INSTRUCTIONS FOR THE TASK
Go through the records below and copy out every line that contains the word "const".
++++ STUDY MATERIAL
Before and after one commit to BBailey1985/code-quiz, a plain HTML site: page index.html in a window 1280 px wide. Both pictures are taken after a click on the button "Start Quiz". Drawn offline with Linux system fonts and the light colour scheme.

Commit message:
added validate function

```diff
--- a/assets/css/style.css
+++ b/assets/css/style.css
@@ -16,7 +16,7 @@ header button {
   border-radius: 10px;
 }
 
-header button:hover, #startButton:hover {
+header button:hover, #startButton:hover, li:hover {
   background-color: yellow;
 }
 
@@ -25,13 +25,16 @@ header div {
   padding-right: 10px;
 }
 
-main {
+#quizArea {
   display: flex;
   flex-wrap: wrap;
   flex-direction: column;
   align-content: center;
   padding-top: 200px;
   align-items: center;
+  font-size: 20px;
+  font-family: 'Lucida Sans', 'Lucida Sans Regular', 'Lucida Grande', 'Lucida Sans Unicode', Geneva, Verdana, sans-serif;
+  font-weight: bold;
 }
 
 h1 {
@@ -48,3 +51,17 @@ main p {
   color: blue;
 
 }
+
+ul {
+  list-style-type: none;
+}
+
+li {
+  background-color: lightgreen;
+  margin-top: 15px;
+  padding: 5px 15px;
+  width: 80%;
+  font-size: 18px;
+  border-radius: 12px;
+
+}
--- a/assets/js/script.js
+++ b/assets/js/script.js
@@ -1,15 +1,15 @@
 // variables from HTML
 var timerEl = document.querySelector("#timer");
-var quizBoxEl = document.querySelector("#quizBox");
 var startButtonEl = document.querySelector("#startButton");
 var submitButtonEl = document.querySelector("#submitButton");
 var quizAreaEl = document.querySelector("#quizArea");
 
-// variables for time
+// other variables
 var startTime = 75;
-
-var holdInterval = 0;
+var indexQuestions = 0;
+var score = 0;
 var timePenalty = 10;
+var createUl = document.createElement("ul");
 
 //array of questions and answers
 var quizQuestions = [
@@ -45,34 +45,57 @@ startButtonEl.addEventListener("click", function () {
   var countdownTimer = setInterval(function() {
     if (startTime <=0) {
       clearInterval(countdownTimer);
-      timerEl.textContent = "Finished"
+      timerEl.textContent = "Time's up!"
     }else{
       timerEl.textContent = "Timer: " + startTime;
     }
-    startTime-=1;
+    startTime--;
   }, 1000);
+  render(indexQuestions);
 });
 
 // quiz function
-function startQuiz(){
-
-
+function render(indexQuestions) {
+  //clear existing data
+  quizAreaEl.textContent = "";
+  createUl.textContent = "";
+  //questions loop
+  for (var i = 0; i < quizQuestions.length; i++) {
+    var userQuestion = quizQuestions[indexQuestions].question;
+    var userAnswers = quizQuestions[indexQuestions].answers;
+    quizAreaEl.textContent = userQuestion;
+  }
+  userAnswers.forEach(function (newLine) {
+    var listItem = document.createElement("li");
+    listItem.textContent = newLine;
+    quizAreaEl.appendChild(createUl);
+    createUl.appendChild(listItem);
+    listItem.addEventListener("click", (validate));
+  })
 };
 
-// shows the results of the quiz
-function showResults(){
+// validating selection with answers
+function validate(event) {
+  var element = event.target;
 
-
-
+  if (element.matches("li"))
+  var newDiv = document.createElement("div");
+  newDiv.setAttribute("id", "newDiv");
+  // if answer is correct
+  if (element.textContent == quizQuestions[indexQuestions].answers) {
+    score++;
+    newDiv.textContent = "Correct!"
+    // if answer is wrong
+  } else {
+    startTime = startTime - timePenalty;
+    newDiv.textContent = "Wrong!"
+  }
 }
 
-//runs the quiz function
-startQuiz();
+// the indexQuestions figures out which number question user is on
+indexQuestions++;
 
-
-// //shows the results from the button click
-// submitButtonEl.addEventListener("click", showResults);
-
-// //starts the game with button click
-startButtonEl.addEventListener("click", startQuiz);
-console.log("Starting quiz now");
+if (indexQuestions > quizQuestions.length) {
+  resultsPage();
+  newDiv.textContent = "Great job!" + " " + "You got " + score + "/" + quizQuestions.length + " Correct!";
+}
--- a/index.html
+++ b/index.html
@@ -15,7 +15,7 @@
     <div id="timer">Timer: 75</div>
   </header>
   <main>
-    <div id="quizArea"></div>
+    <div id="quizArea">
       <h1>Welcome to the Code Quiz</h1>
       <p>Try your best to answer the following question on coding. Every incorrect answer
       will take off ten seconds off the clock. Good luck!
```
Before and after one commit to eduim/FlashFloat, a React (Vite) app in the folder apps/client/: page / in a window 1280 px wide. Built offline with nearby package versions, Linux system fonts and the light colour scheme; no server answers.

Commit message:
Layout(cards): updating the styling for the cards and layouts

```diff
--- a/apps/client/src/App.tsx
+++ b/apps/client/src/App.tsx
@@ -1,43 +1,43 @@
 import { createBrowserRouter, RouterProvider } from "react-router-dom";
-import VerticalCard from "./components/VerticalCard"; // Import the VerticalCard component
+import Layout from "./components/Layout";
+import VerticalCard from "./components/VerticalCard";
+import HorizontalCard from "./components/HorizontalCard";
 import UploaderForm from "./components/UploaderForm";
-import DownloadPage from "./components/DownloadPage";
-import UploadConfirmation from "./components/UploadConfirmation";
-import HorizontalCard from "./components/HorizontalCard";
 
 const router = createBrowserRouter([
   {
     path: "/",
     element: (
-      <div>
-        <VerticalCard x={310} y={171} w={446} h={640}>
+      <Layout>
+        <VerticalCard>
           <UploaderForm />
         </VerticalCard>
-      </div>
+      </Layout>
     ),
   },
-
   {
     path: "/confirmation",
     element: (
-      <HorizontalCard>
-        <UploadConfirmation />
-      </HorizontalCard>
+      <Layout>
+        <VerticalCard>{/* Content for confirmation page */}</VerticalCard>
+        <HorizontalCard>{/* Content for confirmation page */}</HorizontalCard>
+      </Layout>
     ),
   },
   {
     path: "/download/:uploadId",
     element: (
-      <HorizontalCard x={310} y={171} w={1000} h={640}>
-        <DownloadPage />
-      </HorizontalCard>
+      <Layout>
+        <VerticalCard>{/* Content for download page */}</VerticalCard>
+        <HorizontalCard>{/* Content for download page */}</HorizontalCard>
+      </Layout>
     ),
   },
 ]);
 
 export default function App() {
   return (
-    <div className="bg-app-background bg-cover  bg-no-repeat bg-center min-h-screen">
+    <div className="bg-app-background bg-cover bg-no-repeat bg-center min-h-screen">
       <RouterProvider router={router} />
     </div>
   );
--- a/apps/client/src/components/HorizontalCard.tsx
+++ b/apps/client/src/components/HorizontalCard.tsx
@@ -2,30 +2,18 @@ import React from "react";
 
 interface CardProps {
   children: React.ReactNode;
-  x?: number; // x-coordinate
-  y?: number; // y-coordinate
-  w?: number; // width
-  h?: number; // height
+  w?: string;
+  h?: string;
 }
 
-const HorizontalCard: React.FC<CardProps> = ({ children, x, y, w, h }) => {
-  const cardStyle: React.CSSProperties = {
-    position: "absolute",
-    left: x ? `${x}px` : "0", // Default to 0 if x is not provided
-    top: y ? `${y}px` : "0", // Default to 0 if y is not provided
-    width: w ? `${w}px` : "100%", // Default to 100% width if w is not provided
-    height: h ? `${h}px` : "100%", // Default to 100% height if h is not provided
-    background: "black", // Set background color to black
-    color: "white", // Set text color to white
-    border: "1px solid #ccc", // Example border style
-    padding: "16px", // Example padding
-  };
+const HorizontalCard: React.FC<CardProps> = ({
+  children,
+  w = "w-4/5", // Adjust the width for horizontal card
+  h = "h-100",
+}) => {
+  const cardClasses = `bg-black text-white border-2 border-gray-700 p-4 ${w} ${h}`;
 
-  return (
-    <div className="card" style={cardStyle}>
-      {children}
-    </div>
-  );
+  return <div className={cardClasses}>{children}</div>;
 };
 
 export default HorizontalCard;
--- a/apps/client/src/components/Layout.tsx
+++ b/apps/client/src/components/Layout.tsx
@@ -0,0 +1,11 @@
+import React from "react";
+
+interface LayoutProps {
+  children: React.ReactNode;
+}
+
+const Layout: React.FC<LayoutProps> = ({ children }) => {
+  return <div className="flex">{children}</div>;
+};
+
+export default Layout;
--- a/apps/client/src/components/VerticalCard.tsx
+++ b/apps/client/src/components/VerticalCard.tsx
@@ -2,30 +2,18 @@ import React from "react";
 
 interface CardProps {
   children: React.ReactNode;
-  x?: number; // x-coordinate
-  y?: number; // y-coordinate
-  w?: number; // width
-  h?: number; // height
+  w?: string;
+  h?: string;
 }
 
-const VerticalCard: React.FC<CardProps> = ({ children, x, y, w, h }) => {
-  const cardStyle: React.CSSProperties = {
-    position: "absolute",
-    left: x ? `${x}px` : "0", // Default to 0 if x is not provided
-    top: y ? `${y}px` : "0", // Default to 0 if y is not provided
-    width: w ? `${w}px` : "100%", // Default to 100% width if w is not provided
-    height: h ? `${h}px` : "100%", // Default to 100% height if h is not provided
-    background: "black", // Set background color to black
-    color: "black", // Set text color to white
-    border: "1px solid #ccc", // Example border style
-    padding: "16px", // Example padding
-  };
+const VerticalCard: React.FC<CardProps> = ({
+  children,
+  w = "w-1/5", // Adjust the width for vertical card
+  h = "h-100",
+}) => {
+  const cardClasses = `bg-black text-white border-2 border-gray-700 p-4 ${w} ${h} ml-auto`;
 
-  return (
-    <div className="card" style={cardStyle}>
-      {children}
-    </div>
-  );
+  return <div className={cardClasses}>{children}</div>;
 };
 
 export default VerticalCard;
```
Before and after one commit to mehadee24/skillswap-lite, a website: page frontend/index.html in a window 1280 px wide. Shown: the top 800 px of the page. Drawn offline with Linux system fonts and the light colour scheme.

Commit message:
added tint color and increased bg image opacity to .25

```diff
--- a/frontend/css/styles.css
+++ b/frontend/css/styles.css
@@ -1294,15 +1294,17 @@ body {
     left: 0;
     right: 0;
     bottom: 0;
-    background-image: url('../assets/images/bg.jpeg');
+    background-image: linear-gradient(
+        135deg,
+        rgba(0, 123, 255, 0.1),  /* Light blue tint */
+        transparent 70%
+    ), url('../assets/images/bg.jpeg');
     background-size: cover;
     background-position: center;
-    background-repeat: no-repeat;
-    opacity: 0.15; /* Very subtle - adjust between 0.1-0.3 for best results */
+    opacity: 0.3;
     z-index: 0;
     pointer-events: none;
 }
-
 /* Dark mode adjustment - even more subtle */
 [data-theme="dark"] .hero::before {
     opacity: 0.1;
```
++++++++
ANSWER FOR THE TASK
 const router = createBrowserRouter([
-const HorizontalCard: React.FC<CardProps> = ({ children, x, y, w, h }) => {
-  const cardStyle: React.CSSProperties = {
+const HorizontalCard: React.FC<CardProps> = ({
+  const cardClasses = `bg-black text-white border-2 border-gray-700 p-4 ${w} ${h}`;
+const Layout: React.FC<LayoutProps> = ({ children }) => {
-const VerticalCard: React.FC<CardProps> = ({ children, x, y, w, h }) => {
-  const cardStyle: React.CSSProperties = {
+const VerticalCard: React.FC<CardProps> = ({
+  const cardClasses = `bg-black text-white border-2 border-gray-700 p-4 ${w} ${h} ml-auto`;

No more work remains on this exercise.